These developments raise a series of questions for corporate counsel to consider when advising on the drafting and delivery of mobile disclosures. Specifically, questions include:
- Is the length of the mobile disclosure document as brief and succinct as it can be? Does it use concrete, everyday words and the active voice? Do the disclosures avoid multiple negatives, technical jargon and ambiguous language?
- Are the mobile disclosures presented in a logical sequence? Are they laid out in clear, concise sentences, paragraphs and sections? Are they placed in equal prominence to each other, absent any other specific regulatory format or placement requirements? Is the content placed on a particular page appropriate for the sizing of the page on the mobile screen? If not, are textual or visual cues used to encourage scrolling?
- Does the mobile disclosure “call attention to itself?” Is it on a screen the mobile user must access or will likely access frequently? If not, is it behind a hyperlink on an introductory screen that is clearly labeled so as to convey the importance of the linked disclosure?
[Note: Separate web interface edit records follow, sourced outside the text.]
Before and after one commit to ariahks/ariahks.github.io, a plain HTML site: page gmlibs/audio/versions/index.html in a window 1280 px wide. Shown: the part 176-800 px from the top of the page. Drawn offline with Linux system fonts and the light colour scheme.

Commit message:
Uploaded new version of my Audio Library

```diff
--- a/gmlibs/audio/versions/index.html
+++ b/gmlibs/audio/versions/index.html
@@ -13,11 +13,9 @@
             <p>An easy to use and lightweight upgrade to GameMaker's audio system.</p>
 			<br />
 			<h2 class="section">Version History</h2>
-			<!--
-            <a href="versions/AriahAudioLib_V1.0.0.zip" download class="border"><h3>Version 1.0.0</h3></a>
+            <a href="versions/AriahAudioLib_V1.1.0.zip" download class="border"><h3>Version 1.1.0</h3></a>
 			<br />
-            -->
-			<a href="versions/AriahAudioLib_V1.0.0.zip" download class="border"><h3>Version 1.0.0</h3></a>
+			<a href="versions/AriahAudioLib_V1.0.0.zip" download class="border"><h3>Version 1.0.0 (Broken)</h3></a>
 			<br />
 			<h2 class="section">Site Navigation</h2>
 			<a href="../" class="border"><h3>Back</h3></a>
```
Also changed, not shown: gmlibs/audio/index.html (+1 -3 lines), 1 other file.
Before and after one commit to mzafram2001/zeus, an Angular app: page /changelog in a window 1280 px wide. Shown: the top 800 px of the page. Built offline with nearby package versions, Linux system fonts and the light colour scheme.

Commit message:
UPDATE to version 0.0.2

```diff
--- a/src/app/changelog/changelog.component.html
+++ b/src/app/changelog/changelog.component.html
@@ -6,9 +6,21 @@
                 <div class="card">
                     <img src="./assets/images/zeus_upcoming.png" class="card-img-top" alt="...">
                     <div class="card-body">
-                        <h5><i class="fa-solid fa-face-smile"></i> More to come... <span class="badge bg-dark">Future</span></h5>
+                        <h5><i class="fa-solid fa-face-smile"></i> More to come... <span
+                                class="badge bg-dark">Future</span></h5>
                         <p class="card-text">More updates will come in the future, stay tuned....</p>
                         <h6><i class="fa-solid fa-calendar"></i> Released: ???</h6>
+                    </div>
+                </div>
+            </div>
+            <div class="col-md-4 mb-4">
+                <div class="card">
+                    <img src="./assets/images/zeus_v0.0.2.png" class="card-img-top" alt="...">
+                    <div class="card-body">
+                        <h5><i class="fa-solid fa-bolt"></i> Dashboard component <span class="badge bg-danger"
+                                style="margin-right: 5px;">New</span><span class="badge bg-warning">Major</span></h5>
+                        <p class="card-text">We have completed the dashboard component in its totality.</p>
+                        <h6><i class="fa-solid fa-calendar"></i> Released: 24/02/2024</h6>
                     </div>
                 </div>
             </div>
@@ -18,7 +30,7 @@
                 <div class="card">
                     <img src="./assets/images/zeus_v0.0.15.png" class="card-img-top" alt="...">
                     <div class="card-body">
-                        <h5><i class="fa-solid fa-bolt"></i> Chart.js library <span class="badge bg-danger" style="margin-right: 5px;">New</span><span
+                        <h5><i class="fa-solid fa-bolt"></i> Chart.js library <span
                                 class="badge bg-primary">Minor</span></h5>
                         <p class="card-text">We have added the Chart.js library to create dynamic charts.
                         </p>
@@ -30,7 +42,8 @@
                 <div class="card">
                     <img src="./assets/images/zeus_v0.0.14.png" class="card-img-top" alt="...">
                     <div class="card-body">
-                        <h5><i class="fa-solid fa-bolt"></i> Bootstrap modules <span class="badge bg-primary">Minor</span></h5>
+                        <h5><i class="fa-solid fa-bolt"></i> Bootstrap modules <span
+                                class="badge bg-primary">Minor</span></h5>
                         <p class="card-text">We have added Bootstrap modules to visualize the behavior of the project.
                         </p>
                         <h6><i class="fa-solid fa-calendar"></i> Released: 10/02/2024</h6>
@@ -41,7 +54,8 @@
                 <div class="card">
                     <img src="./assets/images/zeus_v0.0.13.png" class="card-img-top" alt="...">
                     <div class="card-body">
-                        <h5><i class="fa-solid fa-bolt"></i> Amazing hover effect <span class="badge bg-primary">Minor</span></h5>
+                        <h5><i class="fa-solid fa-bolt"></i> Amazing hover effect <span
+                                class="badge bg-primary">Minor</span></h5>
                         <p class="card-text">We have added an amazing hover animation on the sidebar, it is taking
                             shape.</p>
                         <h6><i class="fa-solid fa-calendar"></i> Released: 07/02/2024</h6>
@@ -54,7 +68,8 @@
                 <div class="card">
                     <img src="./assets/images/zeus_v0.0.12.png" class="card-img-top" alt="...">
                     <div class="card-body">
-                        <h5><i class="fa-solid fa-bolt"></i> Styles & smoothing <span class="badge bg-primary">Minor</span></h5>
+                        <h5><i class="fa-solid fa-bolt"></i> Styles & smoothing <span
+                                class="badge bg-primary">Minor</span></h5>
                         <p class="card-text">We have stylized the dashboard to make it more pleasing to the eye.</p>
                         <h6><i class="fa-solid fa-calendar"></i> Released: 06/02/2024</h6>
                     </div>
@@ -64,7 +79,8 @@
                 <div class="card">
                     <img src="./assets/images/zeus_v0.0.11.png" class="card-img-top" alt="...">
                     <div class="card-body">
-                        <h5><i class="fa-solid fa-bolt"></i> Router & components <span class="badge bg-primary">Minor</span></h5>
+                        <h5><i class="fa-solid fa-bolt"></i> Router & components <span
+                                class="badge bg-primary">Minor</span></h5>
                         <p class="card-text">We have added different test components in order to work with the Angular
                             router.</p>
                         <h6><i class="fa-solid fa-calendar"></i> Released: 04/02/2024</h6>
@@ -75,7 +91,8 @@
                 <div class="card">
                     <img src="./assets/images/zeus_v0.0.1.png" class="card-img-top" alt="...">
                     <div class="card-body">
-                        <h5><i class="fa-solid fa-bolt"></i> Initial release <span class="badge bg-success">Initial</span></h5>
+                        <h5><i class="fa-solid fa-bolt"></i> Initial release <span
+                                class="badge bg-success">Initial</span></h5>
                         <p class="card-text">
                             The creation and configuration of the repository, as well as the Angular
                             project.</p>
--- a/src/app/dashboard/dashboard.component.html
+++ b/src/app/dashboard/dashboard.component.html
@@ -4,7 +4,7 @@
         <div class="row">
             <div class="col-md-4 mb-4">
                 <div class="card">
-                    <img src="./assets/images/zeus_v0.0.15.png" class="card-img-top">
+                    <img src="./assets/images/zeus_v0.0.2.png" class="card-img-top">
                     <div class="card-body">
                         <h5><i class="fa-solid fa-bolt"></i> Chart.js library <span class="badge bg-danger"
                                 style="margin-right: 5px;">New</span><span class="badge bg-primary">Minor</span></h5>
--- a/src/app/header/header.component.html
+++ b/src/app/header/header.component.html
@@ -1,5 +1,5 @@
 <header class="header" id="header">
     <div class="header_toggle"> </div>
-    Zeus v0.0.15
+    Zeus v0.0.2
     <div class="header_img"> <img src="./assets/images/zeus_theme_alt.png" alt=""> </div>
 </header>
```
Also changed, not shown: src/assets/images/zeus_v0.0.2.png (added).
Is it presented with a clear, visible heading and an easy-to-read typeface and typesize?
- Have various technical and other applicable industry standards been consulted in the process of designing, developing and displaying mobile disclosures?
This post is adapted from the article, “Two agencies and various industry standards offer guideposts on mobile disclosure requirements” by Margo H.K. Tank and John A. Richards, originally published in the National Law Journal on April 11, 2012
On March 14, the Federal Rserve Board (FRB) released the results of a survey on the use of mobile financial services in the U.S. The findings, as summarized in the FRB release and report, include: (i) one in five Americans with mobile phones used their mobile phone to access financial accounts last year; (ii) mobile banking is poised to expand further over the next year, with usage possibly increasing to one in three mobile phone users by 2013, (iii) mobile banking use is highly correlated with age, (iv) underbanked consumers were relatively heavy users of mobile services, and widening use of mobile technology can expand access to financial servicers for underserved populations, (v) reviewing account balances was the most common activity, followed by account transfers, and (vi) consumers with mobile devices that do not use mobile banking cited either a lack of need or security concerns.